As referenced above, a very common bicycle accident involving Uber/Lyft drivers is a “dooring” because drivers drop off their passengers while being pulled over in the bicycle lane. Drivers are expected to safely cross the bicycle lane and pull over to the curb completely, so they can pick-up and drop-off their passengers safely without disrupting bicycle traffic.

City of Chicago and State of Illinois Laws Prohibit Doorings

In addition to Municipal Code of Chicago, the Illinois Vehicle Code also designates discharging a passenger into the bike lane as illegal. Section 11-1407 of the Illinois Vehicle Code states:

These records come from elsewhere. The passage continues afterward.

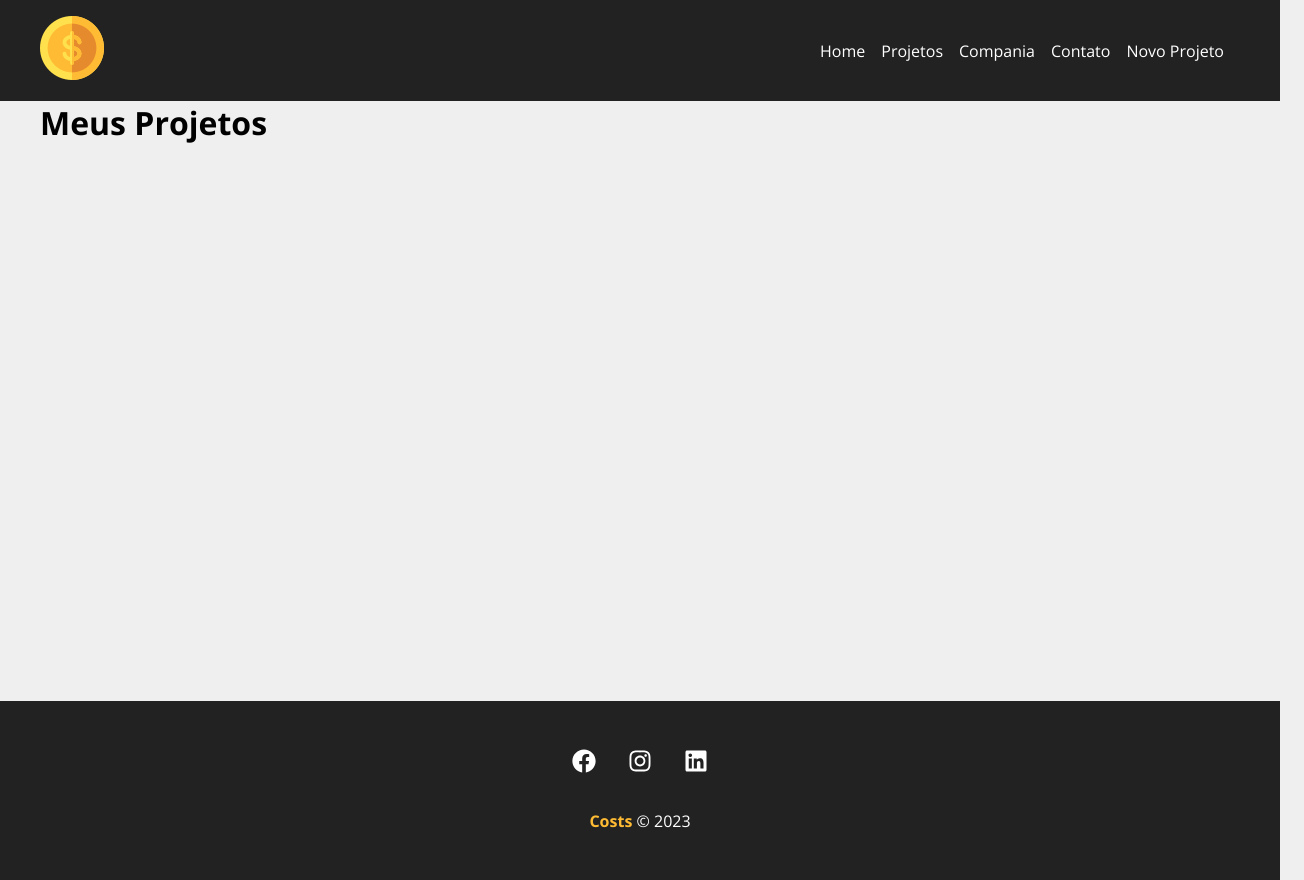
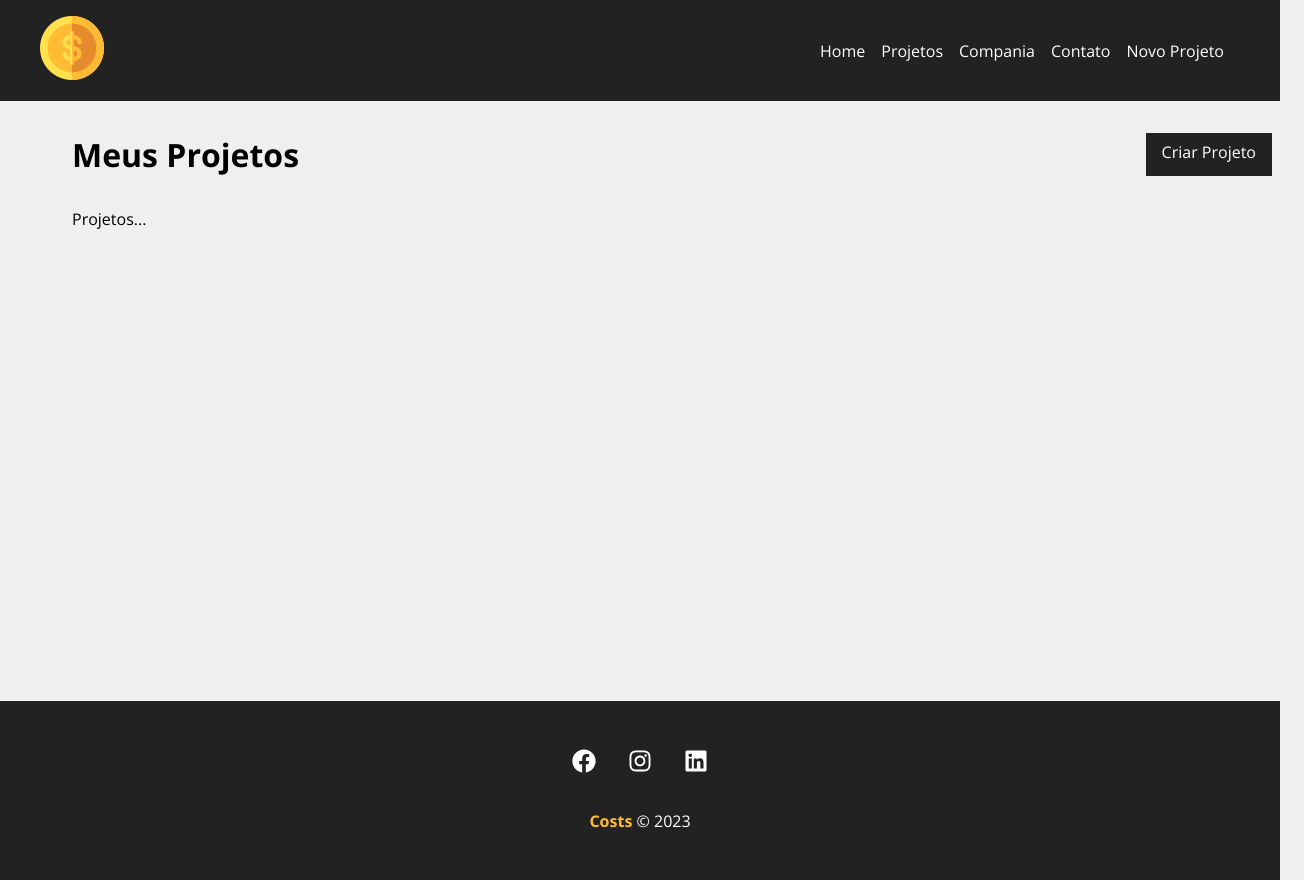
Before and after one commit to jeronwindson/projeto-costs, a React (Create React App) app: page /Projects in a window 1280 px wide. Shown: the whole page, 1304 px wide, since content can reach past the window. Built offline with nearby package versions, Linux system fonts and the light colour scheme; a web font is replaced by a local one.

Commit message:
cirando Dashboard

```diff
--- a/src/components/pages/Projects.js
+++ b/src/components/pages/Projects.js
@@ -1,6 +1,10 @@
 import { useLocation } from 'react-router-dom'
 
 import Message from "../layout/Message";
+import Container from '../layout/Container'
+import LinkButton from '../layout/LinkButton';
+
+import styles from './Projects.module.css'
 
 function Projects() {
     const location = useLocation()
@@ -11,9 +15,16 @@
 
 
     return (
-        <div>
+        <div className={styles.project_container}>
+            <div className={styles.title_container}>
             <h1>Meus Projetos</h1>
+            <LinkButton to="/NewProject" text="Criar Projeto" />
+
+            </div>
             {message && <Message type="sucess" msg={message} />}
+            <Container customClass="start">
+                <p>Projetos...</p>
+            </Container>
         </div>
     )
 }
--- /dev/null
+++ b/src/components/pages/Projects.module.css
@@ -0,0 +1,9 @@
+.project_container {
+    padding: 2em;
+}
+
+.title_container {
+    display: flex;
+    justify-content: space-between;
+    margin-bottom: 2em;
+}
```
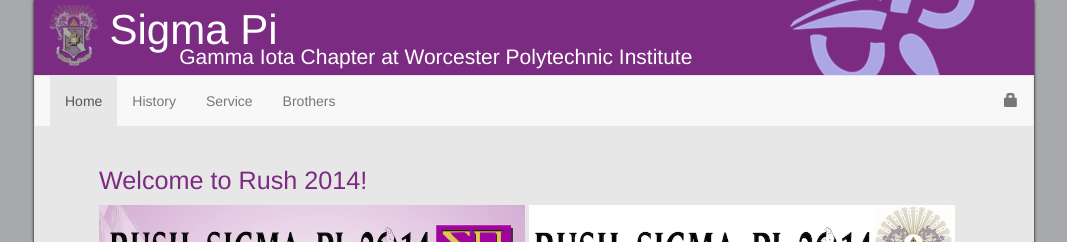
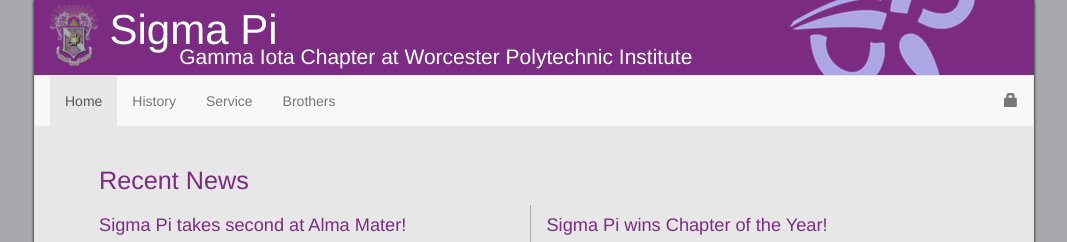
Before and after one commit to sdmoran/sigmapi-web, a Django app: page / in a window 1280 px wide. Shown: the top 242 px of the page, without its empty margins (106-1173 px from the left). Run offline with Django 3.2, Linux system fonts and the light colour scheme; some libraries are stand-ins or nearby versions.

Commit message:
Add Alma Mater video

```diff
--- a/SigmaPi/PubSite/templates/home.html
+++ b/SigmaPi/PubSite/templates/home.html
@@ -9,21 +9,22 @@ Sigma Pi Gamma Iota
 {% endblock %}
 
 {% block content %}
-<h2>Welcome to Rush 2014!</h2>
-<div class="side-by-side">
-	<a href="{% static "img/home/rush-front.png" %}">
-		<img src="{% static "img/home/rush-front.png" %}">
-	</a>
-	<a href="{% static "img/home/rush-back.png" %}">
-		<img src="{% static "img/home/rush-back.png" %}">
-	</a>
-</div>
 
 <ul class="news">
 	<h2>
 		Recent News
 	</h2>
 	<li>
+		<h4>
+			Sigma Pi takes second at Alma Mater!
+		</h4>
+		<iframe width="560" height="300" src="//www.youtube.com/embed/3x9FrhKy1SY" frameborder="0" allowfullscreen>
+		</iframe>
+		<p class="details">
+			Sean Smith, Alexander Zitoli, and Michael Derryberry (2015)
+		</p>
+	</li>
+	<li class="separator">
 		<h4>
 			Sigma Pi wins Chapter of the Year!
 		</h4>
@@ -32,14 +33,14 @@ Sigma Pi Gamma Iota
 			We also won awards for Most Improved Chapter, Outstanding Leadership Development, and Outstanding Risk Management.
 		</p>
 	</li>
-	<li class="separator">
+	<li>
 		<h4>
 			Sigma Pi wins Greek Week Talent Show!
 		</h4>
-		<iframe width="560" height="315" src="//www.youtube.com/embed/NGgcKJ3XYDI" frameborder="0" allowfullscreen>
+		<iframe width="560" height="350" src="//www.youtube.com/embed/NGgcKJ3XYDI" frameborder="0" allowfullscreen>
 		</iframe>
 		<p class="details">
-			 'N Sync versus Backstreet Boys throwdown!
+			 'N Sync versus Backstreet Boys throwdown! (2014)
 		</p>
 	</li>
 </ul>
```
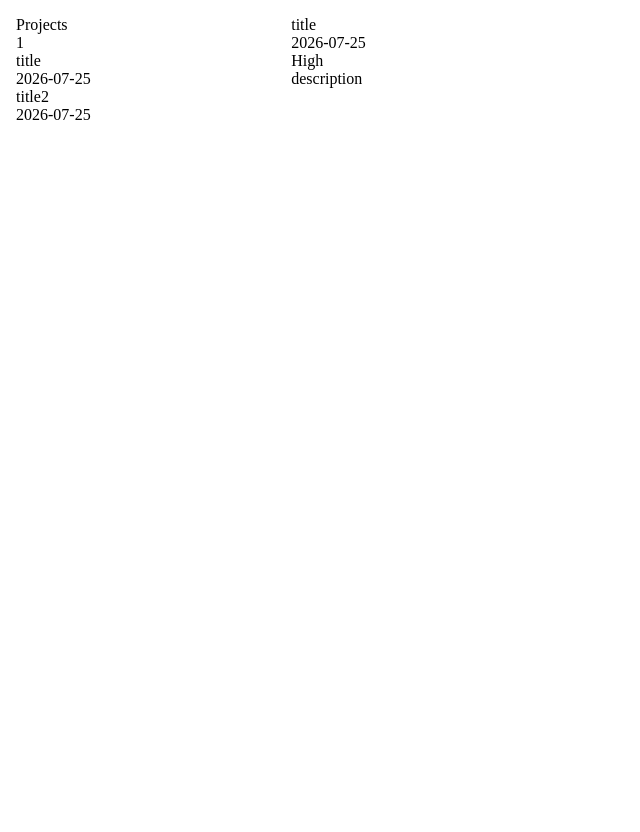
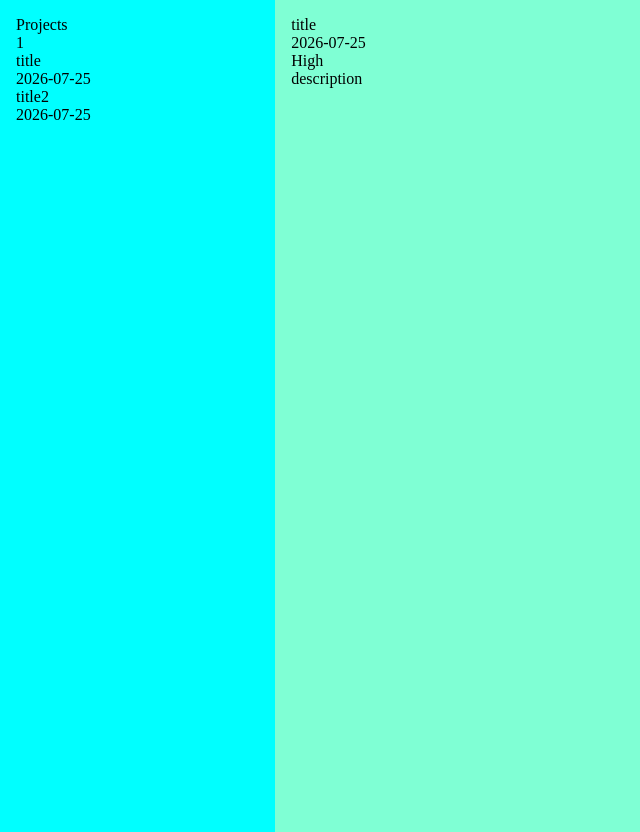
Before and after one commit to ansarcodes/todo-list, a website built with webpack: page src/template.html in a window 1280 px wide. Shown: the whole page, without its empty margins (0-640 px from the left). Before the commit the page ends 800 px from the top, so only its background shows below. Built offline with nearby package versions, Linux system fonts and the light colour scheme.

Commit message:
More styling

```diff
--- a/src/style.css
+++ b/src/style.css
@@ -6,12 +6,16 @@ body {
     display: flex;
 }
 .sidebar {
+    display: flex;
+    flex-direction: column;
     flex-basis: 20%;
-    height: 1vh;
+    height: 100vh;
     padding: 1rem;
+    background-color: aqua;
 }
 .main-container {
     flex-basis: 80%;
-    height: 1vh;
+    height: 100vh;
     padding: 1rem;
+    background-color: aquamarine;
 }
```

No person shall open the door of a vehicle on the side available to moving traffic unless and until it is reasonably safe to do so, and can be done without interfering with the movement of other traffic, nor shall any person leave a door open on the side of a vehicle available to moving traffic for a period of time longer than necessary to load or unload passengers.” 
It is extremely important for drivers, and passengers alike, to be alert when they enter and exit vehicles. Bicyclists ride on the road to the right side of motor vehicle traffic, which forces them to ride very closely to the curb, or more often, very close to cars that are parked there. Common sense dictates that if someone suddenly opens their car door into the path of an oncoming bicyclist, the chance of them being able to stop in time and avoid colliding with the door is very minimal – and sadly, the injuries can be very catastrophic. By law, it is the driver’s and passenger’s responsibility to only open the car door when it is safe to do so, as the fate of avoiding a “dooring” is essentially in their hands.